• _Exercise details_: Nothing left out, nothing added: return the full set of records.

• _Provided material_:
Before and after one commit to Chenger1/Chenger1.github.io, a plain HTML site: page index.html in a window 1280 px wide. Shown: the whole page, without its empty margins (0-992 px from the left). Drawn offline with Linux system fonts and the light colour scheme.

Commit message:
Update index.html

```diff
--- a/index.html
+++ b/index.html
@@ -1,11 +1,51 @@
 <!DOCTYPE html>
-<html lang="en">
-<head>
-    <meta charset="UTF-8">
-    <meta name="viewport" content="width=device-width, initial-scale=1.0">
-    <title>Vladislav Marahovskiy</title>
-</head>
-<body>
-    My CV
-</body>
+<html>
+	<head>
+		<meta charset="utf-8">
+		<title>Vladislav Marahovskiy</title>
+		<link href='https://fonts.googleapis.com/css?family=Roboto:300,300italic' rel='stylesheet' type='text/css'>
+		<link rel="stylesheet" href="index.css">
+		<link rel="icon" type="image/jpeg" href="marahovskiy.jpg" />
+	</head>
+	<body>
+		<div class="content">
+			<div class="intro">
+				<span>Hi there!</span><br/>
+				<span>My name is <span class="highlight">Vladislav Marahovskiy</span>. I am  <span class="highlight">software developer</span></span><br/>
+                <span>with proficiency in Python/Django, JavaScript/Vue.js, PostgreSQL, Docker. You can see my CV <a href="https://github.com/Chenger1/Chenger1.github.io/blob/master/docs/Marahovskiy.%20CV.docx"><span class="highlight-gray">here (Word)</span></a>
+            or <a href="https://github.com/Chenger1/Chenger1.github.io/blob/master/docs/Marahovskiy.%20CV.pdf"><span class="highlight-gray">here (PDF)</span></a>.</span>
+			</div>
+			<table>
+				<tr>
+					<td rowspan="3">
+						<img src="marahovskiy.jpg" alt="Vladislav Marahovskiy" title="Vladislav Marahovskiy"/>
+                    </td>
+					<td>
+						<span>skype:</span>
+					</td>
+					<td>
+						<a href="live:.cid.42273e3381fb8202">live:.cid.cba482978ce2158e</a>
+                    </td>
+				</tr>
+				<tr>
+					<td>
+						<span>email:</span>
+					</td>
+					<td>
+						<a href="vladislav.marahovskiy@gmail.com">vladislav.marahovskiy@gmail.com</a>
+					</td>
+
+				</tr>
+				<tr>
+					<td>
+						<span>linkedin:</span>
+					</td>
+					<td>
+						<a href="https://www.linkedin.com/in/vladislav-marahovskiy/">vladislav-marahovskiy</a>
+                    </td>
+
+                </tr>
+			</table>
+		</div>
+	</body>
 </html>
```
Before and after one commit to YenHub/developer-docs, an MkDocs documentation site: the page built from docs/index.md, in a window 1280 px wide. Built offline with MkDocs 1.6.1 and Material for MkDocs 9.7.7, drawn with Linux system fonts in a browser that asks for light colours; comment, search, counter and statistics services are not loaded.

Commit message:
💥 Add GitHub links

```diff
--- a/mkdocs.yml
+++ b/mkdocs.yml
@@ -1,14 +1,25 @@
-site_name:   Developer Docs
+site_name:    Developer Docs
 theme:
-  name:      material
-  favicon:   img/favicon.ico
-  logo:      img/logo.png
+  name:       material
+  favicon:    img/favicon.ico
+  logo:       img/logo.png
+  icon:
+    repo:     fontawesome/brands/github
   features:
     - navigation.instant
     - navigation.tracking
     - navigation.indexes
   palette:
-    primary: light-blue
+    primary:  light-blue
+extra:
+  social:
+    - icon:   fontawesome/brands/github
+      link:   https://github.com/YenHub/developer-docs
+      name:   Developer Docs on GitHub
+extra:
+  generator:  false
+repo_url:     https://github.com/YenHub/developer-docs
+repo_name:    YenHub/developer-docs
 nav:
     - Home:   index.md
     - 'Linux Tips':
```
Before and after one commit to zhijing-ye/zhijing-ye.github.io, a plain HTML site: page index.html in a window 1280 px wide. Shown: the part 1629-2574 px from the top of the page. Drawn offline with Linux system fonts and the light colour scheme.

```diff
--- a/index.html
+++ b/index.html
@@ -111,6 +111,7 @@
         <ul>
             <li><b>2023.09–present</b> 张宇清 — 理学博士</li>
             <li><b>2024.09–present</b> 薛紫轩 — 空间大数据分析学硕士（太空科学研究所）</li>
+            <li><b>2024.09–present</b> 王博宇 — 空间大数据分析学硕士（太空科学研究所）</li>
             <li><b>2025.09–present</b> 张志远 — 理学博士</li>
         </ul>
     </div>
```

• _Your solution_:
Before and after one commit to Chenger1/Chenger1.github.io, a plain HTML site: page index.html in a window 1280 px wide. Shown: the whole page, without its empty margins (0-992 px from the left). Drawn offline with Linux system fonts and the light colour scheme.

Commit message:
Update index.html

```diff
--- a/index.html
+++ b/index.html
@@ -1,11 +1,51 @@
 <!DOCTYPE html>
-<html lang="en">
-<head>
-    <meta charset="UTF-8">
-    <meta name="viewport" content="width=device-width, initial-scale=1.0">
-    <title>Vladislav Marahovskiy</title>
-</head>
-<body>
-    My CV
-</body>
+<html>
+	<head>
+		<meta charset="utf-8">
+		<title>Vladislav Marahovskiy</title>
+		<link href='https://fonts.googleapis.com/css?family=Roboto:300,300italic' rel='stylesheet' type='text/css'>
+		<link rel="stylesheet" href="index.css">
+		<link rel="icon" type="image/jpeg" href="marahovskiy.jpg" />
+	</head>
+	<body>
+		<div class="content">
+			<div class="intro">
+				<span>Hi there!</span><br/>
+				<span>My name is <span class="highlight">Vladislav Marahovskiy</span>. I am  <span class="highlight">software developer</span></span><br/>
+                <span>with proficiency in Python/Django, JavaScript/Vue.js, PostgreSQL, Docker. You can see my CV <a href="https://github.com/Chenger1/Chenger1.github.io/blob/master/docs/Marahovskiy.%20CV.docx"><span class="highlight-gray">here (Word)</span></a>
+            or <a href="https://github.com/Chenger1/Chenger1.github.io/blob/master/docs/Marahovskiy.%20CV.pdf"><span class="highlight-gray">here (PDF)</span></a>.</span>
+			</div>
+			<table>
+				<tr>
+					<td rowspan="3">
+						<img src="marahovskiy.jpg" alt="Vladislav Marahovskiy" title="Vladislav Marahovskiy"/>
+                    </td>
+					<td>
+						<span>skype:</span>
+					</td>
+					<td>
+						<a href="live:.cid.42273e3381fb8202">live:.cid.cba482978ce2158e</a>
+                    </td>
+				</tr>
+				<tr>
+					<td>
+						<span>email:</span>
+					</td>
+					<td>
+						<a href="vladislav.marahovskiy@gmail.com">vladislav.marahovskiy@gmail.com</a>
+					</td>
+
+				</tr>
+				<tr>
+					<td>
+						<span>linkedin:</span>
+					</td>
+					<td>
+						<a href="https://www.linkedin.com/in/vladislav-marahovskiy/">vladislav-marahovskiy</a>
+                    </td>
+
+                </tr>
+			</table>
+		</div>
+	</body>
 </html>
```
Before and after one commit to YenHub/developer-docs, an MkDocs documentation site: the page built from docs/index.md, in a window 1280 px wide. Built offline with MkDocs 1.6.1 and Material for MkDocs 9.7.7, drawn with Linux system fonts in a browser that asks for light colours; comment, search, counter and statistics services are not loaded.

Commit message:
💥 Add GitHub links

```diff
--- a/mkdocs.yml
+++ b/mkdocs.yml
@@ -1,14 +1,25 @@
-site_name:   Developer Docs
+site_name:    Developer Docs
 theme:
-  name:      material
-  favicon:   img/favicon.ico
-  logo:      img/logo.png
+  name:       material
+  favicon:    img/favicon.ico
+  logo:       img/logo.png
+  icon:
+    repo:     fontawesome/brands/github
   features:
     - navigation.instant
     - navigation.tracking
     - navigation.indexes
   palette:
-    primary: light-blue
+    primary:  light-blue
+extra:
+  social:
+    - icon:   fontawesome/brands/github
+      link:   https://github.com/YenHub/developer-docs
+      name:   Developer Docs on GitHub
+extra:
+  generator:  false
+repo_url:     https://github.com/YenHub/developer-docs
+repo_name:    YenHub/developer-docs
 nav:
     - Home:   index.md
     - 'Linux Tips':
```
Before and after one commit to zhijing-ye/zhijing-ye.github.io, a plain HTML site: page index.html in a window 1280 px wide. Shown: the part 1629-2574 px from the top of the page. Drawn offline with Linux system fonts and the light colour scheme.

```diff
--- a/index.html
+++ b/index.html
@@ -111,6 +111,7 @@
         <ul>
             <li><b>2023.09–present</b> 张宇清 — 理学博士</li>
             <li><b>2024.09–present</b> 薛紫轩 — 空间大数据分析学硕士（太空科学研究所）</li>
+            <li><b>2024.09–present</b> 王博宇 — 空间大数据分析学硕士（太空科学研究所）</li>
             <li><b>2025.09–present</b> 张志远 — 理学博士</li>
         </ul>
     </div>
```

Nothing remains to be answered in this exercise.